> _PROBLEM STATEMENT_: Each line below that includes the word "head" is to be reported.

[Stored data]
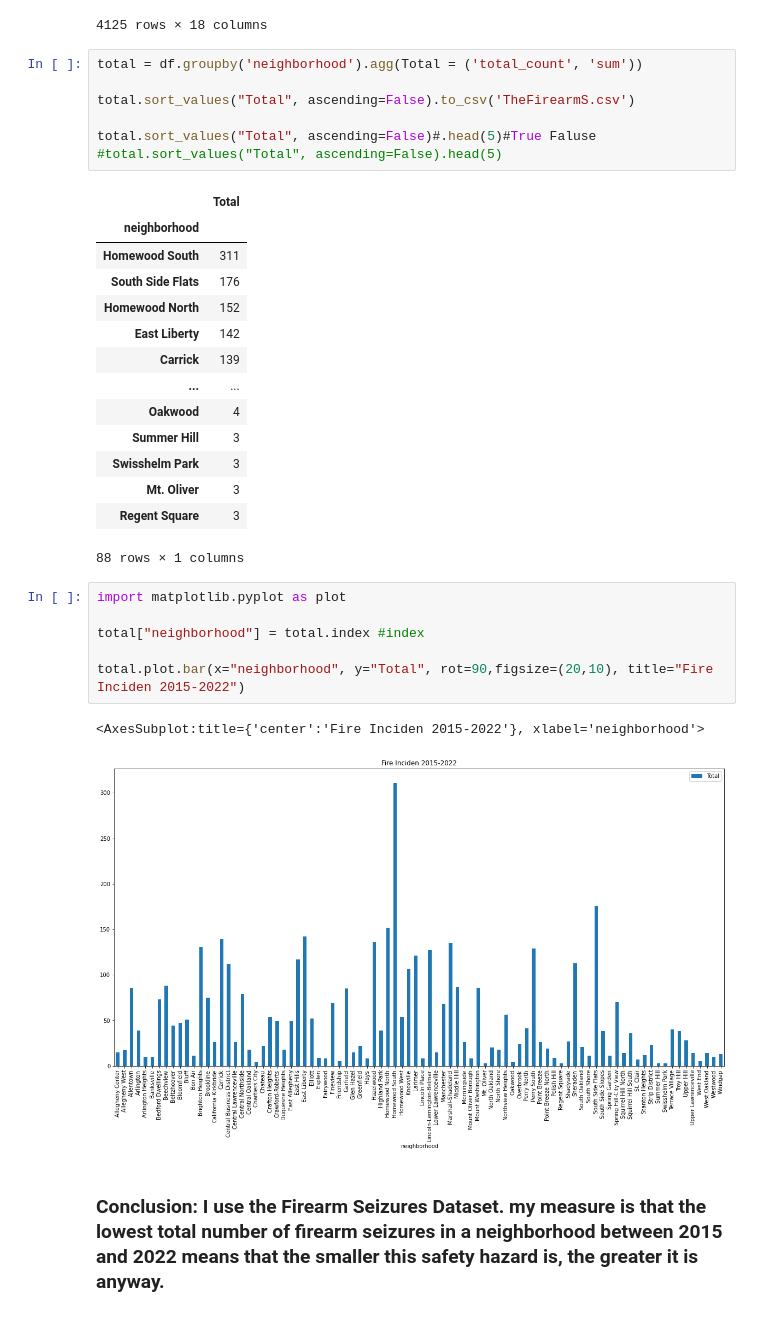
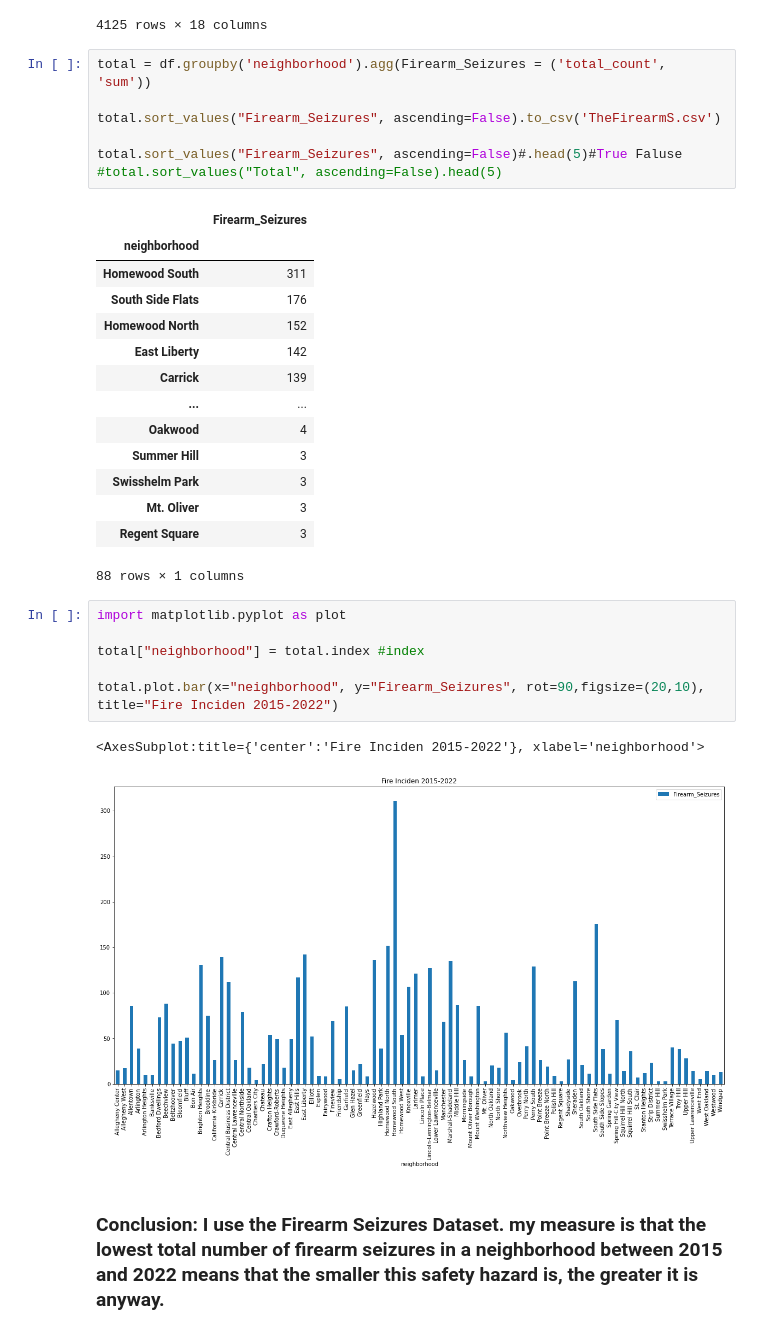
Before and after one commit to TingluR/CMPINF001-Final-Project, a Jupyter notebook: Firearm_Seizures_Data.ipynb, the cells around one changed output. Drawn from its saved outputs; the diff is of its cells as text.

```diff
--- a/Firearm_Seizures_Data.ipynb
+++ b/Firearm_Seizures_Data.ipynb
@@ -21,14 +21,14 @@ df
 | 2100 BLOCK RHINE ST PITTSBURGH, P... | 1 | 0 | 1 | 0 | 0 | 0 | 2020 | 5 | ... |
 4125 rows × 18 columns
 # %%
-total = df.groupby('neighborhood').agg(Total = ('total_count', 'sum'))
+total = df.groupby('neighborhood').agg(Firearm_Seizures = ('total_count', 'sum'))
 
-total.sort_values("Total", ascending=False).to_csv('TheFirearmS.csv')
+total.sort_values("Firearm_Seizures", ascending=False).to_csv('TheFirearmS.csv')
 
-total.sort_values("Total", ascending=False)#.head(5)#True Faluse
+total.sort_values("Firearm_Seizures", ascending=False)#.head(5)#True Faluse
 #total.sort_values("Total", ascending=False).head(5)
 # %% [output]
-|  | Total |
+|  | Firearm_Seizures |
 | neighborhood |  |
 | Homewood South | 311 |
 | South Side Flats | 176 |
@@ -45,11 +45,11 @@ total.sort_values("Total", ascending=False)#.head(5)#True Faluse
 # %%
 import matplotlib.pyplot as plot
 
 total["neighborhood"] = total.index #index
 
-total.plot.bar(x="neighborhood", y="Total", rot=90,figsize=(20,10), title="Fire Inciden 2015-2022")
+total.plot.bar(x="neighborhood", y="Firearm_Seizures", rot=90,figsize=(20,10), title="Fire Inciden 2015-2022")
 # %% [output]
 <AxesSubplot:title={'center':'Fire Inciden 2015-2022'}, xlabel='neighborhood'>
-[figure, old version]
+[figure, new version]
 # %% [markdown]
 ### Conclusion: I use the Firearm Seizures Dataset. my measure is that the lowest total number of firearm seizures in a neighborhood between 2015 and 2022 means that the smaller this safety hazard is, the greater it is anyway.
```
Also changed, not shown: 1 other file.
---
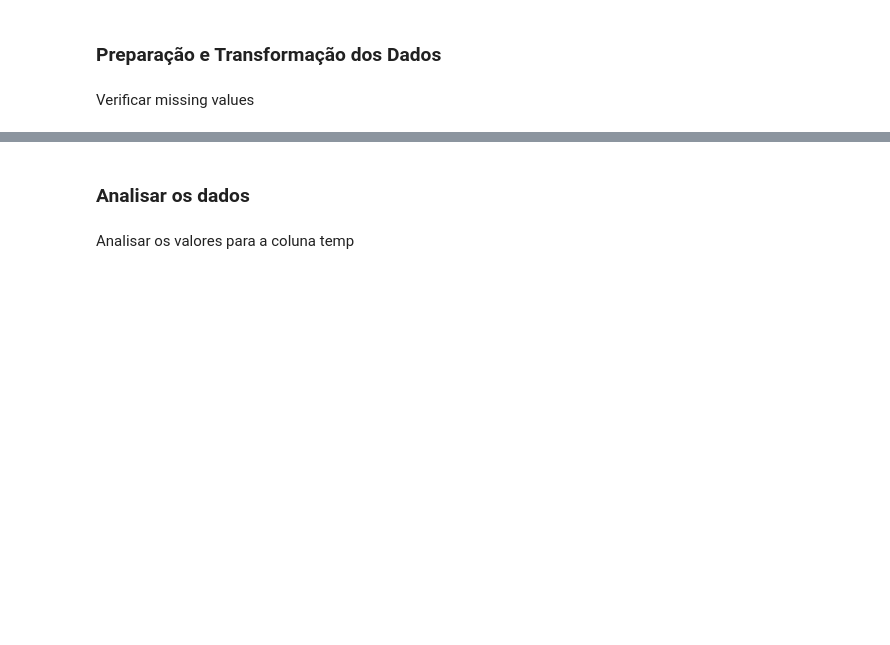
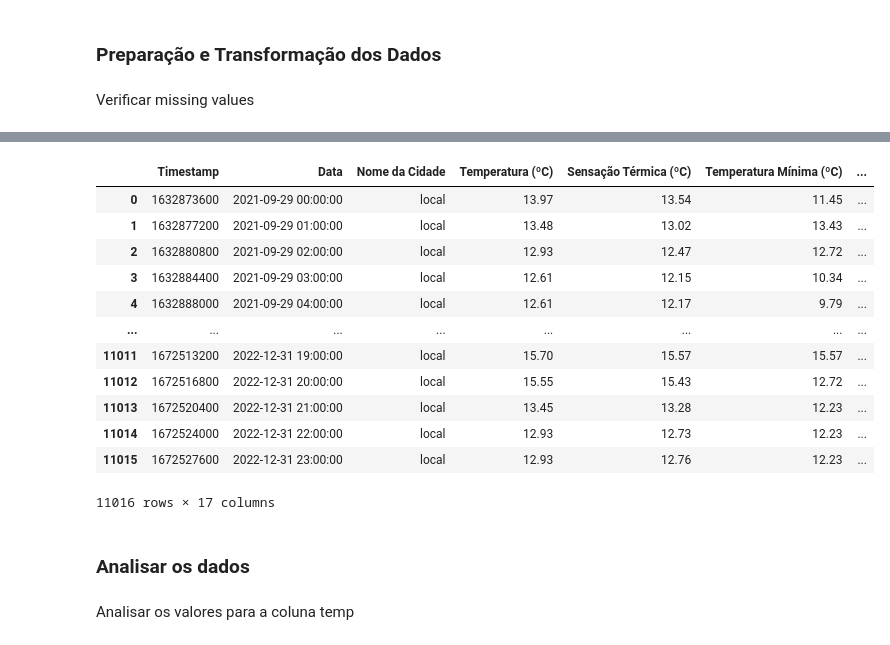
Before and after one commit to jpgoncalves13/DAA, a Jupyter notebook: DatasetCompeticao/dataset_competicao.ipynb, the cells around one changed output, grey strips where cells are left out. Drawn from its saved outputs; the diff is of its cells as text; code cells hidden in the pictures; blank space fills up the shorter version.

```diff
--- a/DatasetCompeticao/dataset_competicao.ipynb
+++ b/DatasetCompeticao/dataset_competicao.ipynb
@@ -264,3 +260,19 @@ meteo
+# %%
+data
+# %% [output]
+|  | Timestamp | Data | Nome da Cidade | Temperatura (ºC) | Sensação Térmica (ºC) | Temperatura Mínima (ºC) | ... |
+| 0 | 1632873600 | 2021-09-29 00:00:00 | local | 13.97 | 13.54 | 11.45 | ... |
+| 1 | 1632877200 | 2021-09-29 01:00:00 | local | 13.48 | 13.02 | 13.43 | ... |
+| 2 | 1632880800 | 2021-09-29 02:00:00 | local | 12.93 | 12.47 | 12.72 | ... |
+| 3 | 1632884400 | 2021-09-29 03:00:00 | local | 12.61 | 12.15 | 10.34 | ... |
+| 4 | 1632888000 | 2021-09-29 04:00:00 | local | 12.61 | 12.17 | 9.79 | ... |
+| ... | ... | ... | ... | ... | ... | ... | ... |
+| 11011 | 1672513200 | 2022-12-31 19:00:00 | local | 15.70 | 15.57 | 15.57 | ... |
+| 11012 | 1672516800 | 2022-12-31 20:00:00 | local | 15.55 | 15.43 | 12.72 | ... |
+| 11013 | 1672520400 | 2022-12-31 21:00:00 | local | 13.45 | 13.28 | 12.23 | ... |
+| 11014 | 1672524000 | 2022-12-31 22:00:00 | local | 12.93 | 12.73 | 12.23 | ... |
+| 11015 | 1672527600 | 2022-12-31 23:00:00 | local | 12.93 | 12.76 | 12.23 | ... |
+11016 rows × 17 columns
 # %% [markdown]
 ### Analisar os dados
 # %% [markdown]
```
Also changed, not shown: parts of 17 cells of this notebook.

> _EXERCISE ANSWER_:
-total.sort_values("Total", ascending=False)#.head(5)#True Faluse
+total.sort_values("Firearm_Seizures", ascending=False)#.head(5)#True Faluse
 #total.sort_values("Total", ascending=False).head(5)
@@ -45,11 +45,11 @@ total.sort_values("Total", ascending=False)#.head(5)#True Faluse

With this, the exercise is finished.